Myanmar Photos (above) from Ben Small and India Photos (below) from Google
Escalating attacks on peoples’ rights and on democratic rule have been sweeping Asia Pacific the past few weeks. From the months-long farmer protests in India to the military coup in Myanmar, the region saw the masses’ prowess to take ownership of the streets and assert a just and people-centered development.
The Reality of Aid Network – Asia Pacific (RoA-AP) extends its deepest solidarity and support to the peoples of India, Myanmar, and other countries in fragile contexts as they go through these undemocratic and inhumane attacks on civil liberties and basic freedoms, on top of the multiple crises exacerbated by the COVID-19 pandemic.
On February 1, 2021, Burmese military forces have taken over Myanmar’s government in an attempt to foil the recent electoral victory of the National League for Democracy (NLD) led by re-elected Prime Minister (PM) Aung San Suu Kyi.
NDL leaders, including PM Aung San Suu Kyi, and civil society leaders were detained just hours before the first session of the new parliament took place. Military commander General Min Aung Hlaing has urgently taken over the highest seat in the country, declaring a state of emergency for a year, after refusing to accept the last November 2020 election results citing fraud allegations.
Myanmar’s state of emergency is not only a step back for democracy and free speech as major sources of communication (Internet, media networks, and telecommunications) are now under the military’s control. More than this, the state of emergency is a humanitarian problem among Burmese Indigenous Peoples. Nearly one million people in Myanmar depend on aid as government-sponsored ethnic conflicts ravaged the fragile nation. This propelled aid groups in the country to suspend their operations for the safety of humanitarians and other local aid workers.
Meanwhile, Indian farmers took over the streets of Delhi to protest new agricultural laws. Since August 2020, farmers and other sectors have been opposing three farm acts that farmers’ unions tagged as “anti-farmer” policies. Although these laws were already suspended, farmers sustained their protest actions calling for the repeal of these laws and to introduce reforms that genuinely address their long-standing concerns on agriculture and land ownership.
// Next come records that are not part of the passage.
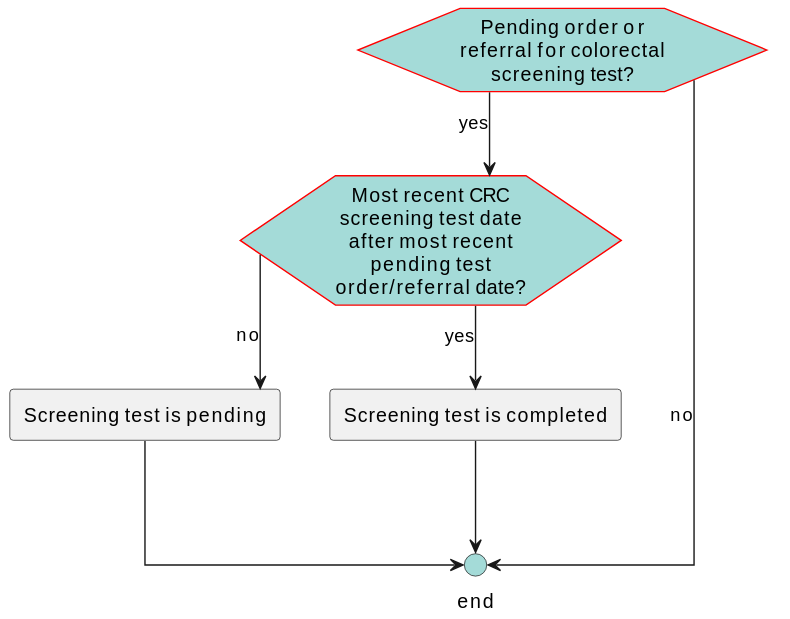
The PlantUML diagram images/flow-ScreeningIncomplete.svg in ccsm-cds-tools/CDC-Colorectal-Cancer-Screening-CDS-L2, before a commit.
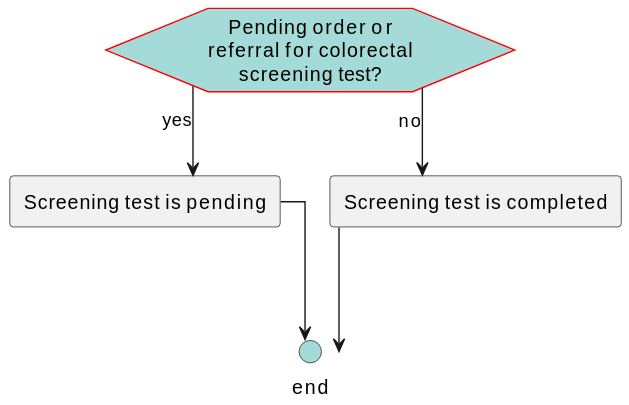
After the change.

Change to the diagram source:
```diff
@@ -18,14 +18,11 @@
 }
 </style>
 hexagon "Pending order or referral for colorectal screening test?" as eve_pendingTest [[#eve-pendingTest]]
-hexagon "Most recent CRC screening test date after most recent pending test order/referral date?" as eve_lastTestAfterPendingOrder [[#eve-lastTestAfterPendingOrder]]
 rectangle "Screening test is pending" as act_screeningPending [[#act-screeningPending]]
 rectangle "Screening test is completed" as act_screeningComplete [[#act-screeningComplete]]
 circle "end" as end_1 <<end>>
-eve_pendingTest-->eve_lastTestAfterPendingOrder: yes
-eve_pendingTest-->end_1: no
-eve_lastTestAfterPendingOrder-->act_screeningComplete: yes
-eve_lastTestAfterPendingOrder-->act_screeningPending: no
+eve_pendingTest-->act_screeningPending: yes
+eve_pendingTest-->act_screeningComplete: no
 act_screeningPending-->end_1
 act_screeningComplete-->end_1
 @enduml
```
The worsening scene in the capital and its nearby cities led to violent conflicts between the farmers and the police, as the latter barricaded roads in an attempt to foil demonstrations.
International multilateral institutions and civil society organizations must support peoples’ movements in asserting that both Indian and Burmese governments must reverse these attacks and uphold peoples’ rights. Restrictions against aid groups that are meant to provide assistance to the marginalized and vulnerable must also be lifted immediately, with thousands of people caught in between these crises are now suffering from further distress and instability.
Specifically, Reality of Aid – Asia Pacific joins civil society organizations and peoples’ movements across the region in calling for 1) the Indian government to repeal anti-farmer laws and address agrarian reform, and 2) the Burmese military to release civil society actors and democratically-elected leaders and to stop all forms of censorship and attacks to human rights, especially Indigenous Peoples rights.